How it works the writing and the editing of the comics. T hey have a full story scheme to part up since the beginning or they keep inventing through all the run? Who decides the story, the writers or the DC company? And do es the writers read the comics bonded to their Own run?
I'm sure there's a YouTube video, but I heard that Dan Didio locked Geoff Johns in a room with him to come up with years worth of stories leading up to Infinite Crisis and after
There’s older resources, like books by Scott McCloud or Alan Moore. Neil Gaiman used to publish scripts in the Sandman trade paperbacks to give new writers a look at what a comic book script looked like.
I just realized what I wrote. There are no videos where Didio holds Johns hostage for story ideas
Writers write. They’ve written tons of stries that were never piblished, so they could just rework them into context of a hero later.
But as always, it probably varies per writer.
This following text is from Denny O'Neil's book DC Comics Guide To Writing Comics. This might give you an idea of how the process works.
Writer: The writer first talks to the editor and they decide the story and produce the script which tells that story. Sometimes quite often, in fact the writer is also the penciller. He or she can be the inker, the letterer, or the colorist, but these cross-disciplines are relatively rare.
Penciller: The first part of the art team. The person who draws the pictures in pencil. Pencillers share with writers the primary storytelling chores.

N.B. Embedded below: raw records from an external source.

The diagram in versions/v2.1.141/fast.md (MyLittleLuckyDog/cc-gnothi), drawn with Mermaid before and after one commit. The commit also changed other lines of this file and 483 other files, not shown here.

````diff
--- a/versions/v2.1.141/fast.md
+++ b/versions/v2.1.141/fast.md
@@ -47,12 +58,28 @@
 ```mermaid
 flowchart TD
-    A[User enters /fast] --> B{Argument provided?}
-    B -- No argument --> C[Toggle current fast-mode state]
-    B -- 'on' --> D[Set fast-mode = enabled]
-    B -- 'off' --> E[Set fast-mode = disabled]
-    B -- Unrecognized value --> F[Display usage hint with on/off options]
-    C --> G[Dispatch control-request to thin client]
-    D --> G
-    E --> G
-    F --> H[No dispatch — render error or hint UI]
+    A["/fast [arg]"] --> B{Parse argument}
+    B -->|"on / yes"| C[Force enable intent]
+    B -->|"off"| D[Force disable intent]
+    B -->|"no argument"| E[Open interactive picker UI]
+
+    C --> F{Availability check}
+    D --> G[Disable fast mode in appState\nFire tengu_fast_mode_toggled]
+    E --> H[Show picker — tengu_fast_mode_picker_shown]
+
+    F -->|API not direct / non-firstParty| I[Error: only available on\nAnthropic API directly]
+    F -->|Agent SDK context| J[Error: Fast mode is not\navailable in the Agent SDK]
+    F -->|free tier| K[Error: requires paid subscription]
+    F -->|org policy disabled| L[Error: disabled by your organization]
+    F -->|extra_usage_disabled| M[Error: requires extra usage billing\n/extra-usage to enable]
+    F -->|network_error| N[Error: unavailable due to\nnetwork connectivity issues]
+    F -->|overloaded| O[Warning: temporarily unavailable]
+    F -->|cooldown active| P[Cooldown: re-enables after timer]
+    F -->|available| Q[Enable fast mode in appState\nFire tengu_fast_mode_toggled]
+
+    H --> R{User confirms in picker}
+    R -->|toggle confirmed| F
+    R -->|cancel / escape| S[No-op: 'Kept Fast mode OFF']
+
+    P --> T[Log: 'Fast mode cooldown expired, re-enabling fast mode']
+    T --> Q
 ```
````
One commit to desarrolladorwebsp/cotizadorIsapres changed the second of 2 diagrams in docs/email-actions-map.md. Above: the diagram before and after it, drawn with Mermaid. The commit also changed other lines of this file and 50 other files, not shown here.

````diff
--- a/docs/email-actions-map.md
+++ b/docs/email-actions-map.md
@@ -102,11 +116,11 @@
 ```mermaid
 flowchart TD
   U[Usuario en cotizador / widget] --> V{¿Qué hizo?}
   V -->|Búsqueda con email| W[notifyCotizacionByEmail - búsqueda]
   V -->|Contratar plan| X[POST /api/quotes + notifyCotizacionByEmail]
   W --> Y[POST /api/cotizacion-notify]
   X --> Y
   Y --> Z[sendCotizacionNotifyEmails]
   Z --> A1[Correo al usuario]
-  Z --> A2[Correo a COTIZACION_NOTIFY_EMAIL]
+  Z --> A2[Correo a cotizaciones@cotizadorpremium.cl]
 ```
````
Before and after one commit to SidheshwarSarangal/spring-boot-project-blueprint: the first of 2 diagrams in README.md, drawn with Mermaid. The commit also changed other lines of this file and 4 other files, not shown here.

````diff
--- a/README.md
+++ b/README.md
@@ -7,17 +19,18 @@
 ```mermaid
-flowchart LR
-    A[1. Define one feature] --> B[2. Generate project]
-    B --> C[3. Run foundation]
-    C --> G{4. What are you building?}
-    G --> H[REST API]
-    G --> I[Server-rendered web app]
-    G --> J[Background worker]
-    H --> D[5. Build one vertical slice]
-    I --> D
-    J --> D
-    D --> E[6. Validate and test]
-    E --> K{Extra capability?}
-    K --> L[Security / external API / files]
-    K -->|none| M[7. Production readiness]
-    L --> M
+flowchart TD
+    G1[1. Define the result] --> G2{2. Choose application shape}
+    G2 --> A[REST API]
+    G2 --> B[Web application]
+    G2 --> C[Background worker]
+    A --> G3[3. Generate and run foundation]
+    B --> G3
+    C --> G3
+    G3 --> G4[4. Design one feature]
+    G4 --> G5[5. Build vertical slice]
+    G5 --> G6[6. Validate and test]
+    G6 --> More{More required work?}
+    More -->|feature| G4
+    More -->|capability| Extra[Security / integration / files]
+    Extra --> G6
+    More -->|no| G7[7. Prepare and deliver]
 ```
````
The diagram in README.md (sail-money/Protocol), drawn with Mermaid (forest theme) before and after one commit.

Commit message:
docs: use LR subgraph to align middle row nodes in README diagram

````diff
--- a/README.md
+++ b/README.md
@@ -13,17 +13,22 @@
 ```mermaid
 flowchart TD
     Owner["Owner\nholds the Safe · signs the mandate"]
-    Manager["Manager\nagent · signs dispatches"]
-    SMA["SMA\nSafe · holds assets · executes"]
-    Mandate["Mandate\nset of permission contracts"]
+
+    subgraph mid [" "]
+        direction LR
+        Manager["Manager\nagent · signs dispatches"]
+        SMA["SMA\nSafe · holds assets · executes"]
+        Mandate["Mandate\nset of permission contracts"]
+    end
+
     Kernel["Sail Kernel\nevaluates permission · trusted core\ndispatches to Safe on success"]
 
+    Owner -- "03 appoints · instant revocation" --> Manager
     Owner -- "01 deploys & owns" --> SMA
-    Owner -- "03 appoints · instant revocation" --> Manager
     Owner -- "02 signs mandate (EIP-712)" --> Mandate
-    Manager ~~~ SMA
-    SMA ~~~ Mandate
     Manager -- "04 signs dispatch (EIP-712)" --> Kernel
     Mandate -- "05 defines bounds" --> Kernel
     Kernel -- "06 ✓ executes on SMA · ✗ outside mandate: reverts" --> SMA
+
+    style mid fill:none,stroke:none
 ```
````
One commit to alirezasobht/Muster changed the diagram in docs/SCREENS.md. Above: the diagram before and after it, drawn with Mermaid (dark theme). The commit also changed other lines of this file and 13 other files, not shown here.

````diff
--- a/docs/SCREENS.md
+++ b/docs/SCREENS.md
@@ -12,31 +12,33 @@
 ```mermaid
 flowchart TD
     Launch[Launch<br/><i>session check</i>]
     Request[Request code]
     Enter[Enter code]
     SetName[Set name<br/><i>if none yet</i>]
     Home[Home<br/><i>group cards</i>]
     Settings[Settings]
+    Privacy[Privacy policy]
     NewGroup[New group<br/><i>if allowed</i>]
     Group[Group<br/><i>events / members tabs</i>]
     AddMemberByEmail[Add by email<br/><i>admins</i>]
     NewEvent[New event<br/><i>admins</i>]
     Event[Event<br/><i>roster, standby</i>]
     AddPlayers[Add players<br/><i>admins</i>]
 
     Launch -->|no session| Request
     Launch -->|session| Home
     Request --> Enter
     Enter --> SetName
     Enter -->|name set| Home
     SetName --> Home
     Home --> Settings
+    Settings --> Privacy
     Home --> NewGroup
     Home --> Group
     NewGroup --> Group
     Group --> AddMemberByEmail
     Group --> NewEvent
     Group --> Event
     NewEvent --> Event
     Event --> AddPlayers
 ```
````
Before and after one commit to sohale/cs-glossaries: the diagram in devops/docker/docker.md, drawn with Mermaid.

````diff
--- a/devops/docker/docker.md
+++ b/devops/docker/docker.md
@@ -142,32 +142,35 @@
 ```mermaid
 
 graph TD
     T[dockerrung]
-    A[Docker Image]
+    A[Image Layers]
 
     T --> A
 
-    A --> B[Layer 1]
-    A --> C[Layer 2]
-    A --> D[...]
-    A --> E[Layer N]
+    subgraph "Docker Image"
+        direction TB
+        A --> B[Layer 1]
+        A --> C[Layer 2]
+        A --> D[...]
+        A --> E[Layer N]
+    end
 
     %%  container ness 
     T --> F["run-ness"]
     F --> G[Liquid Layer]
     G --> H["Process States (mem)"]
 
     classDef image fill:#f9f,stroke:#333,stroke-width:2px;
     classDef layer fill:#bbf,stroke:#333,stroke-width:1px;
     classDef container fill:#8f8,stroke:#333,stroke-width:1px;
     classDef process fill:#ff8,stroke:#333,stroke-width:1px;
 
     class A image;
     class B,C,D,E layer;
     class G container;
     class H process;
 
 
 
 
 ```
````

The finished pencils are sent to the writer or editor for placement of the dialogue balloons.
Inker: The artist who adds India ink to the penciled pictures to make them easy to print. The inker does a lot more than go over pencil lines with a pen or brush. Inkers add texture, shading, shadows. If a panel has the illusion of depth, or convinces you that the scene is happening at night, or the figures in it are convincingly three-dimensional, thank the inker.
Letterer: The person who letters the copy and draws the balloons, captions, and outlines the panels in India ink.
Colorist: When penciller, inker, and letterer have done their work, the entire job is photographically reduced to comic book-page size-6 1/2 by 10 1/4 inches and given to the last of the creative personnel, a colorist who uses form of watercolor to bring the story to multi-hued life. In recent years, many colorists do their work on computers, which eliminates the need to reduce the page photographically-the art is simply scanned, then given to the colorist as a digital file. This ultra-modem method is easier and it gives the colorist a much larger number of options.
But the Point is, when T hey start a run or a mini series, do They already have a full scheme of the story or They invent it on the way through? That's what i don't get.
Yes. They do know the end of the story and they work their way up to it. This is the #1 tip that writer Denny O'Neil gives to aspiring writers!
Greg Pak outlines the creative process from his perspective:
What do you think?